Ralston, 40, has over four years of experience as an MLS assistant coach after joining Kinnear on the sidelines with the Dynamo in July of 2010 following his retirement from professional soccer. The Dynamo reached the MLS Cup Playoffs three times during Ralston’s tenure, including back-to-back trips to the MLS Cup Final in 2011 and 2012 and an appearance in the Eastern Conference Final in 2013.
A native of St. Louis, Ralston retired as the all-time MLS leader in assists (135), games played (378), starts (372), and minutes played (33,143). As a midfielder, he played in four MLS Cup finals for New England and was named an MLS All-Star seven times. He received MLS Best XI recognition three times during his 15-year career and is the only three-time recipient of the MLS Fair Play Award in league history.

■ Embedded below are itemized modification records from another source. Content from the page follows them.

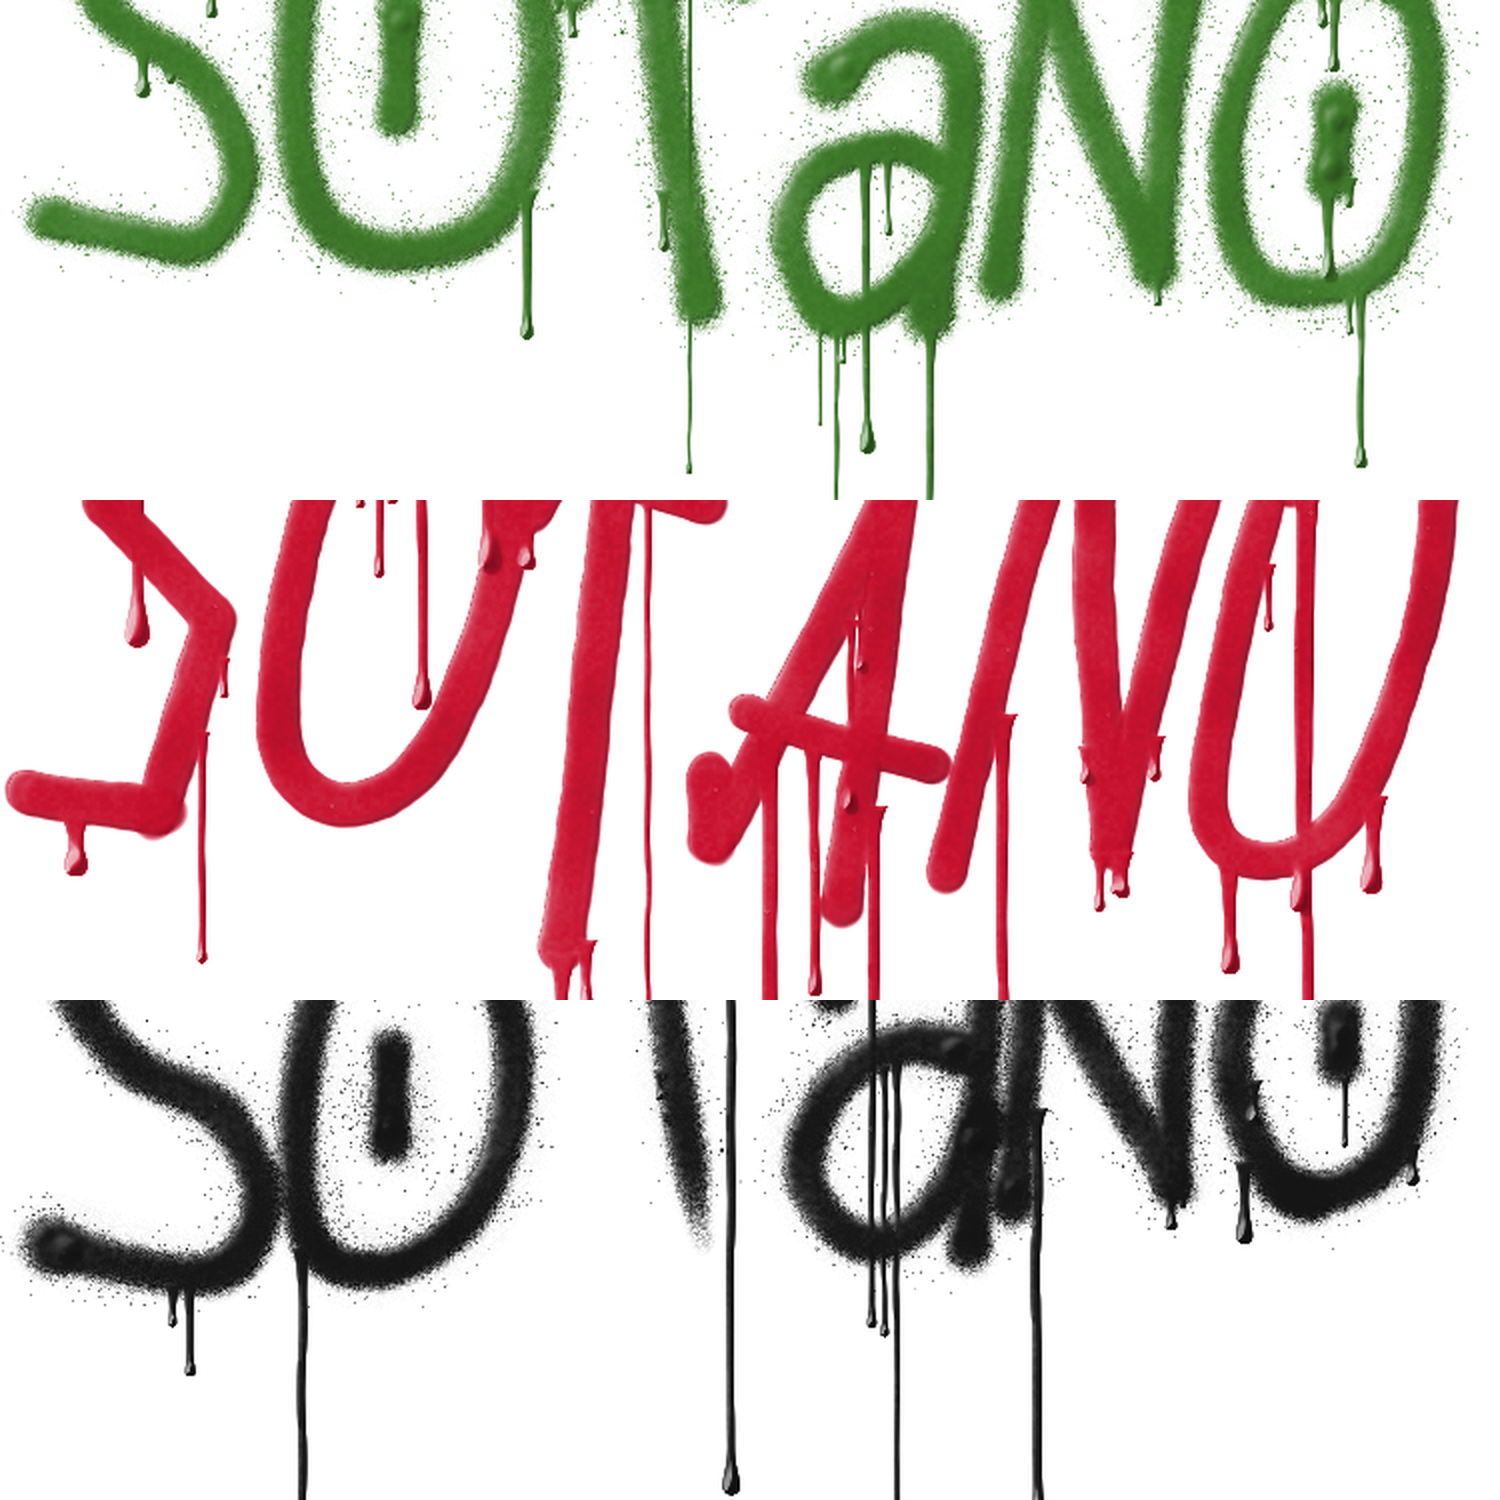
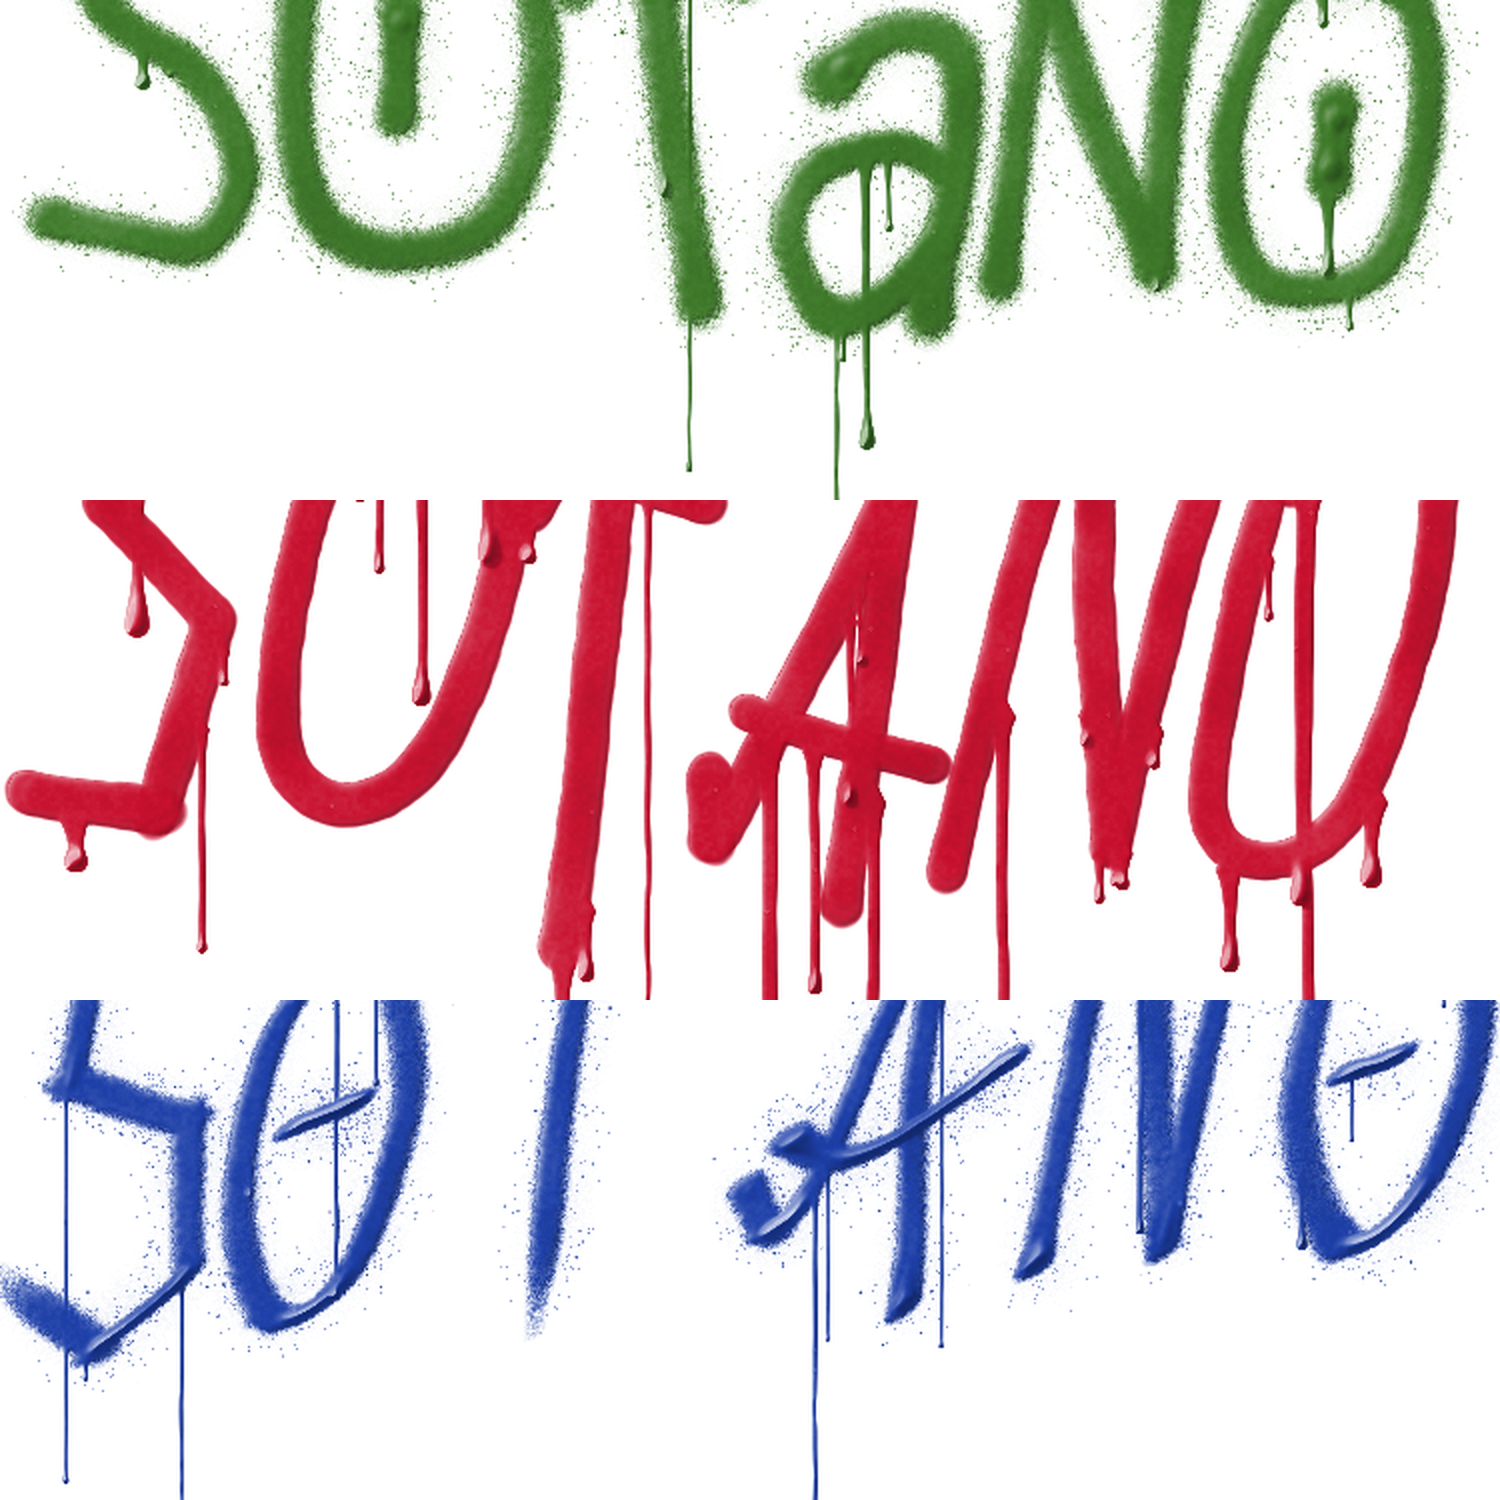
Graffiti (en curso, sin ccx): las gotas nacen en punta dentro de pintura maciza: sin corte plano
- dripExit exige pintura maciza y mide cuánta hay encima; la gota arranca tan hondo como haga falta sin asomar
- el arranque es una punta que se abre hasta el borde (donde se junta la pintura al salir), no un rectángulo

Claude-Session: https://claude.ai/code/session_01VPHARAUhx1iCr3dazRNKtN

diff --git a/js/ink.js b/js/ink.js
@@ -492,38 +492,46 @@ function paintStroke(canvas, pts, P, r, rgb, seed, opts) {
 // del final. Las cortas son solo un colgajo redondo bajo el trazo. Nunca flotan: si en su sitio no hay pintura,
 // no hay gota.   drips: [{ x, xc, y (un punto del trazo), w (medio ancho del hilo), len, bead, taper, sd }]
 function dripExit(buf, bx0, by0, bw, bh, x, y, gap) {
+  // baja por la columna x desde y mientras haya pintura MACIZA; devuelve la fila por la que sale y cuánta pintura
+  // maciza tiene encima (para que la gota arranque dentro de ella, nunca fuera)
   const X = Math.floor(x) - bx0; let Y = Math.floor(y) - by0;
-  if (X < 0 || X >= bw || Y < 0 || Y >= bh || buf[Y * bw + X] < 0.4) return null;
+  const T = 0.85;
+  if (X < 0 || X >= bw || Y < 0 || Y >= bh || buf[Y * bw + X] < T) return null;
   let last = Y, miss = 0;
-  for (Y++; Y < bh; Y++) { if (buf[Y * bw + X] >= 0.4) { last = Y; miss = 0; } else if (++miss > gap) break; }
-  return Y >= bh && miss === 0 ? null : by0 + last + 1;     // (la pintura sigue fuera de la caja: no se sabe dónde acaba)
+  for (Y++; Y < bh; Y++) { if (buf[Y * bw + X] >= T) { last = Y; miss = 0; } else if (++miss > gap) break; }
+  if (Y >= bh && miss === 0) return null;                     // (la pintura sigue fuera de la caja: no se sabe dónde acaba)
+  let top = last; while (top > 0 && last - top < 400 && buf[(top - 1) * bw + X] >= T) top--;
+  return { ye: by0 + last + 1, depth: last - top + 1 };
 }
 function drawDrips(buf, bx0, by0, bx1, by1, bw, drips, dens, hb) {
   const bh = by1 - by0;
   // de dónde sale cada una (mirando la pintura ya puesta, antes de dibujar ninguna)
   const live = [];
   for (const d of drips) {
-    const gap = Math.max(2, Math.round(d.w * 1.5));
-    let x = d.x, ye = dripExit(buf, bx0, by0, bw, bh, x, d.y, gap);
-    if (ye == null && d.xc != null) { x = d.xc; ye = dripExit(buf, bx0, by0, bw, bh, x, d.y, gap); }
-    if (ye == null) continue;
-    live.push(Object.assign({}, d, { x, y0: ye - Math.max(1.5, d.w * 2.2) }));
+    const gap = Math.max(1, Math.round(d.w));
+    let x = d.x, ex = dripExit(buf, bx0, by0, bw, bh, x, d.y, gap);
+    if (!ex && d.xc != null) { x = d.xc; ex = dripExit(buf, bx0, by0, bw, bh, x, d.y, gap); }
+    if (!ex || ex.depth < 3) continue;
+    // arranca bien dentro de la pintura (todo lo hondo que haga falta, sin asomar por arriba)
+    const inL = Math.max(2, Math.min(ex.depth - 1, d.w * 6 + 3));
+    live.push(Object.assign({}, d, { x, y0: ex.ye - inL, inL }));
   }
   for (const d of live) {
-    const w = d.w, len = d.len + (d.y0 < d.y ? 0 : 0), tip = w * (d.bead || 1.3), taper = d.taper || 0, y0 = d.y0, lenT = len + Math.max(1.5, w * 2.2);
+    const w = d.w, tip = w * (d.bead || 1.3), taper = d.taper || 0, y0 = d.y0, inL = d.inL, lenT = d.len + inL;
     const yA = Math.max(by0, Math.floor(y0)), yB = Math.min(by1 - 1, Math.ceil(y0 + lenT + tip + 1));
-    const lB = Math.min(lenT * 0.6, tip * 5.5);                               // tramo en que engorda hacia la gota
+    const lB = Math.min(d.len * 0.6, tip * 5.5);                               // tramo en que engorda hacia la gota
     for (let Y = yA; Y <= yB; Y++) {
       const yy = Y + 0.5 - y0;
       let hw;
       if (yy <= lenT) {
-        const t = yy / lenT;
+        const t = Math.max(0, yy - inL) / Math.max(1, d.len);
         hw = w * (1 - taper * t) * (1 + 0.1 * R.noise1(yy / (w * 5 + 2), d.sd + 1));
-        hw *= 1 + 1.5 * Math.exp(-yy / (w * 2.4 + 0.5));                      // embudo de salida
+        hw *= 1 + 1.3 * Math.exp(-Math.abs(yy - inL) / (w * 2.4 + 0.5));       // la pintura que se junta al salir del borde
+        hw *= smooth01(0, inL, yy);                                            // nace en punta, dentro de la pintura: sin corte
         const tb = smooth01(lenT - lB, lenT, yy); if (tip > hw) hw += (tip - hw) * tb * tb;
       } else { const e = yy - lenT; hw = e < tip ? Math.sqrt(tip * tip - e * e) : 0; }
       if (hw <= 0.02) continue;
-      const xc = d.x + w * 0.45 * R.noise1(yy / (w * 16 + 4), d.sd) * Math.min(1, yy / (w * 4 + 1));
+      const xc = d.x + w * 0.45 * R.noise1(yy / (w * 16 + 4), d.sd) * Math.min(1, Math.max(0, yy - inL) / (w * 4 + 1));
       const xA = Math.max(bx0, Math.floor(xc - hw - 1)), xB = Math.min(bx1 - 1, Math.ceil(xc + hw + 1));
       for (let X = xA; X <= xB; X++) {
         const dx = Math.abs(X + 0.5 - xc), al = Math.max(0, Math.min(1, hw - dx + 0.5)) * dens, k = (Y - by0) * bw + (X - bx0);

On the international level, Ralston appeared 36 times for the United States national team and scored four goals, including the game-winning goal against Mexico on September 3, 2005, as the United States clinched qualification for the World Cup. He was an alternate for the World Cup squad but has represented the United States at the Gold Cup three times, including championship squads in 2005 and 2007.
Hanley, 54, will return to San Jose as the goalkeeper coach. The 16-year coaching veteran and Bay Area native spent three seasons with the Clash from 1997-99 and then five seasons with the Earthquakes from 2001-05. He helped the club to MLS Cup titles in 2001 and 2003 and was part of San Jose’s first Supporters’ Shield run in 2005. He then spent eight years with the Houston Dynamo, including their first two seasons in 2006-07 and then six more from 2009-14.
“Tim for me is one of the best goalkeeping coaches in America,” Kinnear said. “I think he has a great manner with the goalkeepers and I think a lot of goalkeepers – Joe Cannon, Jon Conway, Pat Onstad, Tyler Deric, and the list goes on – have become solid starters in this league for many years thanks to his help."
Hanley coached three Goalkeeper of the Year winners in a four-year span from 2002-05 (Joe Cannon 2002; Pat Onstad 2003, 2005). He also coached in the A-League, the Premier Development League, and at Stanford University (2002-05).
As a player, Hanley played six seasons in the United States and the United Kingdom. He began his career training with Blackpool and Coventry City in England, then returned to the United States to play in the North American Soccer League. He played with the Tampa Bay Rowdies, San Jose Earthquakes, and Golden Bay Earthquakes, sandwiched around a stint at Scottish club Hibernian.
Head Athletic Trainer
Assistant Athletic Trainer
Derek Lawrance enters his third season with the Earthquakes as the assistant athletic trainer after joining the club in January. He brings five years of professional experience to San Jose, including a recent stint with Chivas USA.
Lawrance began his career with an internship at D.C. United before accepting a position as assistant athletic trainer at Elon University in North Carolina. He worked with the school’s men’s soccer and softball from 2008-11, eventually moving back to Major League Soccer with a position as the assistant athletic trainer for Chivas USA in 2012.
Prior to his professional experience, Lawrance graduated with a degree in athletic training from James Madison University in 2006. He went on to complete his master’s in exercise science at Georgia Southern University in 2008. Lawrance was also a collegiate soccer player at Emory and Henry College from 2001-03.